◆ **About this task**: Write the entries out again in full and unchanged, dropping every image.
(Records shown begins)
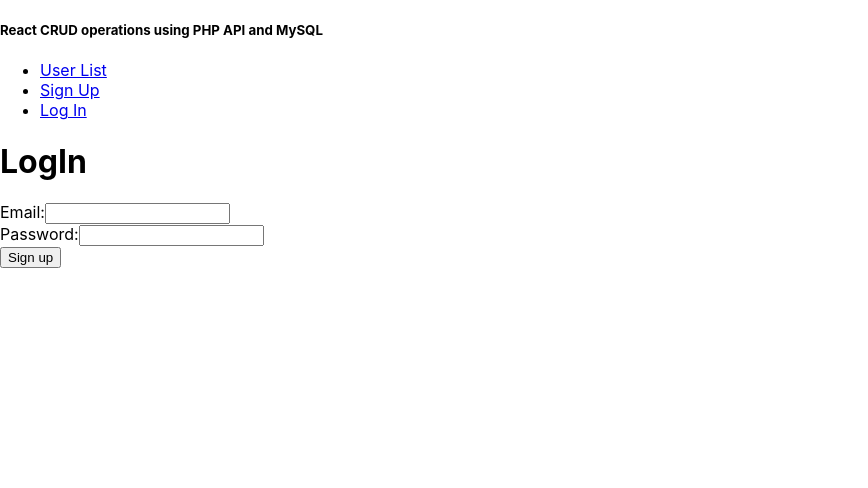
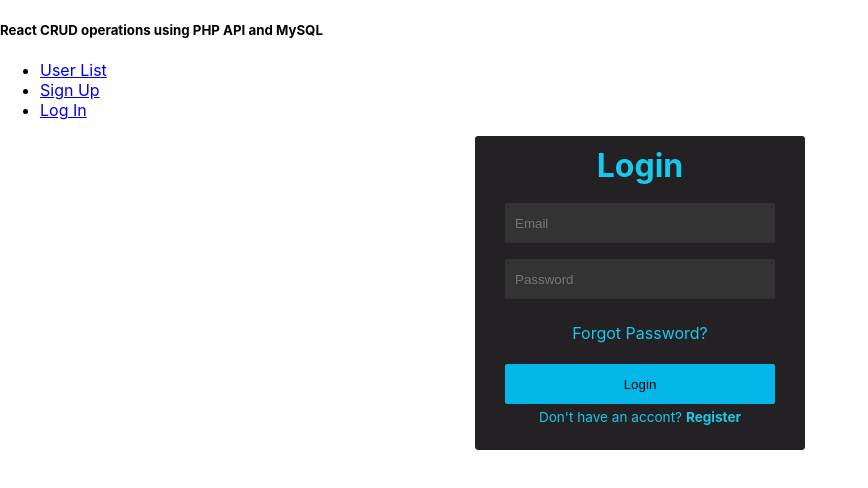
Before and after one commit to jakubkozlowski1104/trip-tip, a React (Create React App) app: page /user/login in a window 1280 px wide. Shown: the top 488 px of the page, without its empty margins (0-868 px from the left). Built offline with nearby package versions, Linux system fonts and the light colour scheme; the HTML template or start-up script is replaced by a standard one.

Commit message:
add styles components to login

```diff
--- a/package.json
+++ b/package.json
@@ -11,6 +11,7 @@
     "react-dom": "^18.2.0",
     "react-router-dom": "^6.17.0",
     "react-scripts": "5.0.1",
+    "styled-components": "^6.1.0",
     "web-vitals": "^2.1.0"
   },
   "scripts": {
--- a/src/components/LogIn/LogIn.js
+++ b/src/components/LogIn/LogIn.js
@@ -1,8 +1,11 @@
 import { useState } from 'react';
 import axios from 'axios';
+import { StyledLogin, StyledCenter, StyledForm } from '../LogIn/LogIn.styles';
 
 const LogIn = () => {
   const [inputs, setInputs] = useState({});
+  const [isLogIn, setIsLogIn] = useState(false);
+  const [wrongLogin, setWrongLogin] = useState(false);
 
   const handleChange = (e) => {
     const name = e.target.name;
@@ -20,32 +23,51 @@
       .then((response) => {
         console.log(response.data.status);
         if (response.data.status === 1) {
-          alert('udalo sie zalogowac');
-          console.log(response.data.message);
-          console.log(response.data.user);
+          setIsLogIn(true);
+          setWrongLogin(false);
         } else {
-          alert('NIE udalo sie zalogowac');
-          console.log(response.data.message);
+          setWrongLogin(true);
         }
       });
-    console.log(inputs);
   };
 
   return (
-    <>
-      <h1>LogIn</h1>
-      <form onSubmit={handleSubmit}>
-        <div className='form-input'>
-          <label>Email:</label>
-          <input type='text' name='email' onChange={handleChange} />
-        </div>
-        <div className='form-input'>
-          <label>Password:</label>
-          <input type='password' name='password' onChange={handleChange} />
-        </div>
-        <button>Sign up</button>
-      </form>
-    </>
+    <StyledCenter>
+      <StyledLogin className='loginContainer'>
+        <h1>Login</h1>
+        {isLogIn && <h1>Jesteś zalogowany</h1>}
+        <StyledForm onSubmit={handleSubmit}>
+          {wrongLogin && (
+            <p style={{ color: 'red', fontSize: '25px' }}>Niepoprawne dane</p>
+          )}
+          <div className='form-input'>
+            <input
+              placeholder='Email'
+              type='text'
+              name='email'
+              onChange={handleChange}
+            />
+          </div>
+          <div className='form-input'>
+            <input
+              placeholder='Password'
+              type='password'
+              name='password'
+              onChange={handleChange}
+            />
+          </div>
+          <div className='forgot'>
+            <p>Forgot Password?</p>
+          </div>
+          <button>Login</button>
+          <div className='register'>
+            <p>
+              Don't have an accont? <span>Register</span>
+            </p>
+          </div>
+        </StyledForm>
+      </StyledLogin>
+    </StyledCenter>
   );
 };
 
--- /dev/null
+++ b/src/components/LogIn/LogIn.styles.js
@@ -0,0 +1,74 @@
+import styled from 'styled-components';
+
+export const StyledCenter = styled.div`
+  display: flex;
+  justify-content: center;
+`;
+
+export const StyledLogin = styled.div`
+  display: flex;
+  flex-direction: column;
+  justify-content: center;
+  align-items: center;
+  width: 330px;
+  background-color: #232123;
+  border-radius: 1%;
+  color: #18c9ec;
+  margin: 0;
+  padding: 0;
+
+  h1 {
+    margin: 0;
+    padding: 10px 0;
+  }
+
+  .form-input {
+    input {
+      padding: 10px 10px;
+      width: 250px;
+      height: 20px;
+      border-radius: 2px;
+      outline: none;
+      border: none;
+      margin: 8px 0;
+      background-color: #343334;
+    }
+  }
+`;
+
+export const StyledForm = styled.form`
+  display: flex;
+  flex-direction: column;
+  justify-content: center;
+  align-items: center;
+  margin: 0;
+  padding: 0;
+
+  button {
+    cursor: pointer;
+    padding: 10px 10px;
+    width: 270px;
+    height: 40px;
+    border-radius: 2px;
+    outline: none;
+    border: none;
+    margin: 5px 0;
+    background-color: #03b8e9;
+  }
+
+  .register p {
+    margin: 0;
+    font-size: 0.85rem;
+    padding-bottom: 25px;
+
+    span {
+      font-weight: bold;
+      cursor: pointer;
+      transition: 0.2s;
+    }
+
+    span:hover {
+      color: #5fd1e8;
+    }
+  }
+`;
```
Also changed, not shown: 1 other file (tests, documents, lock files or other folders).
(Records shown ends)
◆ **Answer for the task**:
Before and after one commit to jakubkozlowski1104/trip-tip, a React (Create React App) app: page /user/login in a window 1280 px wide. Shown: the top 488 px of the page, without its empty margins (0-868 px from the left). Built offline with nearby package versions, Linux system fonts and the light colour scheme; the HTML template or start-up script is replaced by a standard one.

Commit message:
add styles components to login

```diff
--- a/package.json
+++ b/package.json
@@ -11,6 +11,7 @@
     "react-dom": "^18.2.0",
     "react-router-dom": "^6.17.0",
     "react-scripts": "5.0.1",
+    "styled-components": "^6.1.0",
     "web-vitals": "^2.1.0"
   },
   "scripts": {
--- a/src/components/LogIn/LogIn.js
+++ b/src/components/LogIn/LogIn.js
@@ -1,8 +1,11 @@
 import { useState } from 'react';
 import axios from 'axios';
+import { StyledLogin, StyledCenter, StyledForm } from '../LogIn/LogIn.styles';
 
 const LogIn = () => {
   const [inputs, setInputs] = useState({});
+  const [isLogIn, setIsLogIn] = useState(false);
+  const [wrongLogin, setWrongLogin] = useState(false);
 
   const handleChange = (e) => {
     const name = e.target.name;
@@ -20,32 +23,51 @@
       .then((response) => {
         console.log(response.data.status);
         if (response.data.status === 1) {
-          alert('udalo sie zalogowac');
-          console.log(response.data.message);
-          console.log(response.data.user);
+          setIsLogIn(true);
+          setWrongLogin(false);
         } else {
-          alert('NIE udalo sie zalogowac');
-          console.log(response.data.message);
+          setWrongLogin(true);
         }
       });
-    console.log(inputs);
   };
 
   return (
-    <>
-      <h1>LogIn</h1>
-      <form onSubmit={handleSubmit}>
-        <div className='form-input'>
-          <label>Email:</label>
-          <input type='text' name='email' onChange={handleChange} />
-        </div>
-        <div className='form-input'>
-          <label>Password:</label>
-          <input type='password' name='password' onChange={handleChange} />
-        </div>
-        <button>Sign up</button>
-      </form>
-    </>
+    <StyledCenter>
+      <StyledLogin className='loginContainer'>
+        <h1>Login</h1>
+        {isLogIn && <h1>Jesteś zalogowany</h1>}
+        <StyledForm onSubmit={handleSubmit}>
+          {wrongLogin && (
+            <p style={{ color: 'red', fontSize: '25px' }}>Niepoprawne dane</p>
+          )}
+          <div className='form-input'>
+            <input
+              placeholder='Email'
+              type='text'
+              name='email'
+              onChange={handleChange}
+            />
+          </div>
+          <div className='form-input'>
+            <input
+              placeholder='Password'
+              type='password'
+              name='password'
+              onChange={handleChange}
+            />
+          </div>
+          <div className='forgot'>
+            <p>Forgot Password?</p>
+          </div>
+          <button>Login</button>
+          <div className='register'>
+            <p>
+              Don't have an accont? <span>Register</span>
+            </p>
+          </div>
+        </StyledForm>
+      </StyledLogin>
+    </StyledCenter>
   );
 };
 
--- /dev/null
+++ b/src/components/LogIn/LogIn.styles.js
@@ -0,0 +1,74 @@
+import styled from 'styled-components';
+
+export const StyledCenter = styled.div`
+  display: flex;
+  justify-content: center;
+`;
+
+export const StyledLogin = styled.div`
+  display: flex;
+  flex-direction: column;
+  justify-content: center;
+  align-items: center;
+  width: 330px;
+  background-color: #232123;
+  border-radius: 1%;
+  color: #18c9ec;
+  margin: 0;
+  padding: 0;
+
+  h1 {
+    margin: 0;
+    padding: 10px 0;
+  }
+
+  .form-input {
+    input {
+      padding: 10px 10px;
+      width: 250px;
+      height: 20px;
+      border-radius: 2px;
+      outline: none;
+      border: none;
+      margin: 8px 0;
+      background-color: #343334;
+    }
+  }
+`;
+
+export const StyledForm = styled.form`
+  display: flex;
+  flex-direction: column;
+  justify-content: center;
+  align-items: center;
+  margin: 0;
+  padding: 0;
+
+  button {
+    cursor: pointer;
+    padding: 10px 10px;
+    width: 270px;
+    height: 40px;
+    border-radius: 2px;
+    outline: none;
+    border: none;
+    margin: 5px 0;
+    background-color: #03b8e9;
+  }
+
+  .register p {
+    margin: 0;
+    font-size: 0.85rem;
+    padding-bottom: 25px;
+
+    span {
+      font-weight: bold;
+      cursor: pointer;
+      transition: 0.2s;
+    }
+
+    span:hover {
+      color: #5fd1e8;
+    }
+  }
+`;
```
Also changed, not shown: 1 other file (tests, documents, lock files or other folders).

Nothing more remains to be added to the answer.